If that wasn’t enough, the blueberry contains something called phytochemicals, which are compounds that are naturally found in plants, and they’re linked to several health benefits. One of the main ones being that they’re reported to help battle cancer in humans. This just shows how much blueberries can do!

It's not surprising that they're labelled as a human superfood.


Blueberries are incredibly healthy, but as with anything new to your dog’s diet, they should be fed in moderation. Due to the high levels of fibre in the berry, you don’t want to plate up a full dish of them for your four-legged friend as this could cause them to have an upset tummy.

The teeny tiny dogs such as Chihuahuas may need to be monitored if you’re treating them to a blueberry, as these tiny fruits could pose a choking hazard for small dogs. Also, as you do with your own fruit and veggies, wash the blueberries down before giving them to your dog to eliminate any pesticides or dirt that may be lingering.

Other than that though, there are not many downsides to blueberries!


Yes! They’re a great healthy snack that can be fed in various different ways to keep things exciting. Freeze them on a hot day to help keep your dog cool, use them as training treats, mash them into a lickimat and even bake them into your very own dog-friendly pupcake!

As with any snack, make sure they’re given alongside a complete and balanced meal so your dog is receiving all of their nutrition. Treats should always be fed as no more than 10% of your dog’s diet, with their regular food making up the other 90%.

If you’re looking for complete and balanced nutrition, then look no further than Pure.
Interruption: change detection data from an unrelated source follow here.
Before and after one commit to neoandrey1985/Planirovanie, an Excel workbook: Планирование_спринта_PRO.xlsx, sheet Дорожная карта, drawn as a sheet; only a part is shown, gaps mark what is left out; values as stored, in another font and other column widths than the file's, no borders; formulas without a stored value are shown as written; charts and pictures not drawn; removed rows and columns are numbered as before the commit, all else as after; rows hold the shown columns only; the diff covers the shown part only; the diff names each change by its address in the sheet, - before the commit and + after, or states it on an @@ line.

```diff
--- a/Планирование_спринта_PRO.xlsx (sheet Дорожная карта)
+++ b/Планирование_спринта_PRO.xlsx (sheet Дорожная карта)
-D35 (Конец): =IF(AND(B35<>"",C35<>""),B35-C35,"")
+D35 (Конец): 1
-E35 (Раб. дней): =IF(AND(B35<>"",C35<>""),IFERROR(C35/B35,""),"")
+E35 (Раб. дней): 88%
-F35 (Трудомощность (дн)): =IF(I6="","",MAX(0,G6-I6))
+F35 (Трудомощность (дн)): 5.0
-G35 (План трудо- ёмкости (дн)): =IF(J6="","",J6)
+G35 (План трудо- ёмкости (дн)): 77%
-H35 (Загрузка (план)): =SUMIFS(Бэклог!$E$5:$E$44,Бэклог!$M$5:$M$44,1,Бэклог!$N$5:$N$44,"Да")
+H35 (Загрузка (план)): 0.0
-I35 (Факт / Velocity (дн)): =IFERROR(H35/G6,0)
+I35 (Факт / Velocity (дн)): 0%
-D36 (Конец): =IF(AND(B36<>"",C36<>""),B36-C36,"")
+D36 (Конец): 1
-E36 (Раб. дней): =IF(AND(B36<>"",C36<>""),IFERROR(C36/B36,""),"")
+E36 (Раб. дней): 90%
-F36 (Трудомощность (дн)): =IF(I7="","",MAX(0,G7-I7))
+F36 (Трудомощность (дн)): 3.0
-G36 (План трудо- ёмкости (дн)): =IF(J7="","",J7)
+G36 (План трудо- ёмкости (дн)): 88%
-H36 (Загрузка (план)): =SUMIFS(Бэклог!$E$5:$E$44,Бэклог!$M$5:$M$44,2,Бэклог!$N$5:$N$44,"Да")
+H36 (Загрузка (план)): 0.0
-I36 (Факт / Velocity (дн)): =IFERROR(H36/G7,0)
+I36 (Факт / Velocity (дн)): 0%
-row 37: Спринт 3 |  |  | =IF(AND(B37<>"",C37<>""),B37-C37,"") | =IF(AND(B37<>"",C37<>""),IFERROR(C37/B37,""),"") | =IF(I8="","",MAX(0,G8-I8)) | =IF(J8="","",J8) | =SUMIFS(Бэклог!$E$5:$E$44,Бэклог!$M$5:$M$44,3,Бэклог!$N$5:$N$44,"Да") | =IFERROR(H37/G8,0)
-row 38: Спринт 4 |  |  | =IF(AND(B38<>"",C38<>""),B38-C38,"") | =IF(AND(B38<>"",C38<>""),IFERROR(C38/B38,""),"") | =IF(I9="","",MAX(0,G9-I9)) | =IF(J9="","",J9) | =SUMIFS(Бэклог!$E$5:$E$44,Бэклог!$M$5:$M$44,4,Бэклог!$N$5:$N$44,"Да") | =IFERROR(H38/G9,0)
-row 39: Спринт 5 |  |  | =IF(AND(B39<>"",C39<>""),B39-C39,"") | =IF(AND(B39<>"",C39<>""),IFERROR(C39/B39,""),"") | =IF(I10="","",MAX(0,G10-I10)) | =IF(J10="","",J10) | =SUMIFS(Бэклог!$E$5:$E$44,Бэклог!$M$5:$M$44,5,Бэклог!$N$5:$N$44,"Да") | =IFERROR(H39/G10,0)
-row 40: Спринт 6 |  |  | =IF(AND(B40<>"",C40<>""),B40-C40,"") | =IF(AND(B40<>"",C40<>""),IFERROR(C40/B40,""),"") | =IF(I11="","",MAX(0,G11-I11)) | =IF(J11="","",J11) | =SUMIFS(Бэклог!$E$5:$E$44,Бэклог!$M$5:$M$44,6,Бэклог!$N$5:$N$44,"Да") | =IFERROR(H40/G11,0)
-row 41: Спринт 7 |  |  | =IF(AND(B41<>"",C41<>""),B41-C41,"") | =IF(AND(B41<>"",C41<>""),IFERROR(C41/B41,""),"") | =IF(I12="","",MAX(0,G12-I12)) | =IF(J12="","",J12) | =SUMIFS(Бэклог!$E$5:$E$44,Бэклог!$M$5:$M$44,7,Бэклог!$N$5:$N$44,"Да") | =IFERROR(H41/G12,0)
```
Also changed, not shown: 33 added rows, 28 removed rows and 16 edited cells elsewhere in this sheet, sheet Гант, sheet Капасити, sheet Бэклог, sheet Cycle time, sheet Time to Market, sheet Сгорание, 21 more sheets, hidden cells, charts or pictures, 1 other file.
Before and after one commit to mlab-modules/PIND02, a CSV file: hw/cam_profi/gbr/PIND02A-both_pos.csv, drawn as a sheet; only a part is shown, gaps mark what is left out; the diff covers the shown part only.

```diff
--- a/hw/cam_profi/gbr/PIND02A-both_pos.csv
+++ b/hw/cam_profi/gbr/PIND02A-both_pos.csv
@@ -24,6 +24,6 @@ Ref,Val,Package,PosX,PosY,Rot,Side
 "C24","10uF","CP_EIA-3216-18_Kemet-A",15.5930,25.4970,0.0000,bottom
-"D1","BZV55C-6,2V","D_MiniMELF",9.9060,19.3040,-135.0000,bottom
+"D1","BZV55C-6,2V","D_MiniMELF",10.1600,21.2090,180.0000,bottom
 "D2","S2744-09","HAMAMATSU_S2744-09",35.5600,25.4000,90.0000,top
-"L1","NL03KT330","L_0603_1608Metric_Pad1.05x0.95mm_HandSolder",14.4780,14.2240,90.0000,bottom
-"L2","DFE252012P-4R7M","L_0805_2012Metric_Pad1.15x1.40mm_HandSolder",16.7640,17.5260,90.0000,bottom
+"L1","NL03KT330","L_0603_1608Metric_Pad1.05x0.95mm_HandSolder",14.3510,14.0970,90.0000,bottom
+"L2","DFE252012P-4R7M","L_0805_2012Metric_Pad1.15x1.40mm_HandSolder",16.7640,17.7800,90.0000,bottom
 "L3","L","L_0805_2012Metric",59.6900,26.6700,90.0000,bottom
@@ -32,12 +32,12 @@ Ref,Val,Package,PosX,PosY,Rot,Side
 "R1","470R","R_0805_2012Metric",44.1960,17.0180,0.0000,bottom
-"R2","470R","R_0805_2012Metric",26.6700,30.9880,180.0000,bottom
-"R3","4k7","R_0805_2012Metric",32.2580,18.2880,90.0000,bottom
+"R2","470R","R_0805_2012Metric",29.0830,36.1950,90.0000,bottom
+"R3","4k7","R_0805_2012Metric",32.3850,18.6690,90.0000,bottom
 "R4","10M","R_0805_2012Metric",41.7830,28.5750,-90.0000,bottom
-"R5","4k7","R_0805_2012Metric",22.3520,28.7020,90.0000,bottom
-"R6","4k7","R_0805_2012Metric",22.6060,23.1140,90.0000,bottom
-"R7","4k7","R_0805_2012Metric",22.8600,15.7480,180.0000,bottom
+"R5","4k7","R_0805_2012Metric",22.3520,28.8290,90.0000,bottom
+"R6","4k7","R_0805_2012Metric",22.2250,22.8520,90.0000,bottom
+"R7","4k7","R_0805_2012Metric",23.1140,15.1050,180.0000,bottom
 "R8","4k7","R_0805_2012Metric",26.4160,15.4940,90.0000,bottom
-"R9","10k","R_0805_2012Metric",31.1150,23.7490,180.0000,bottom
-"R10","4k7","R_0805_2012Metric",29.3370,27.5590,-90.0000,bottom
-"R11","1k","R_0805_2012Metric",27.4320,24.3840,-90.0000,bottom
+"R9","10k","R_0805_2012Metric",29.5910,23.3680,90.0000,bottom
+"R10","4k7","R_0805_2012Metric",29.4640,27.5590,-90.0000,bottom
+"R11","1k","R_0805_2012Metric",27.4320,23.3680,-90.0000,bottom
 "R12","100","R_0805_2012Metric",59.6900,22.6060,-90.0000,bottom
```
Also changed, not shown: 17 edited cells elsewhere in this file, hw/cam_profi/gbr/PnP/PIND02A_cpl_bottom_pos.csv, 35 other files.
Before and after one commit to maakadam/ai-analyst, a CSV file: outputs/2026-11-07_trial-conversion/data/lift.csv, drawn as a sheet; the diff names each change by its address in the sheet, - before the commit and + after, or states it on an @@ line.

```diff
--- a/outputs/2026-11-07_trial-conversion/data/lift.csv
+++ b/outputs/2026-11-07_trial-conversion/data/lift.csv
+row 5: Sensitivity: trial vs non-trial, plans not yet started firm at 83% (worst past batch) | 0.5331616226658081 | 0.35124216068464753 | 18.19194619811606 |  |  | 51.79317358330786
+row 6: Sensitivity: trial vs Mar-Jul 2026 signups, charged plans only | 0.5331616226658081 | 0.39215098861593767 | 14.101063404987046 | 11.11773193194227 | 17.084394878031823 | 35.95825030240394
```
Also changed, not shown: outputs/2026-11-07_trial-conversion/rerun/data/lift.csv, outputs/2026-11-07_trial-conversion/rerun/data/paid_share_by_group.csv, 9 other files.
Brimming with protein, vitamins minerals and of other tons of fruit and veggies, we want to make sure our four-legged friends get all the nutrition they need with every single bite, but blueberries can be great as an extra added treat.

  1. Difference Between Antioxidants and Phytochemicals? American Institute for Cancer Research, Nov 2015
  2. Brain aging in the canine: a diet enriched in antioxidants reduces cognitive dysfunction Neurobiology of Aging, 23, (5), Oct 2002, 809-818, doi:10.1016/s0197-4580(02)00073-8
  3. Total antioxidant power in sled dogs supplemented with blueberries and the comparison of blood parameters associated with exercise Comparative Biochemistry and Physiology Part A: Molecular & Integrative Physiology, 143, (4), April 2006, 429-434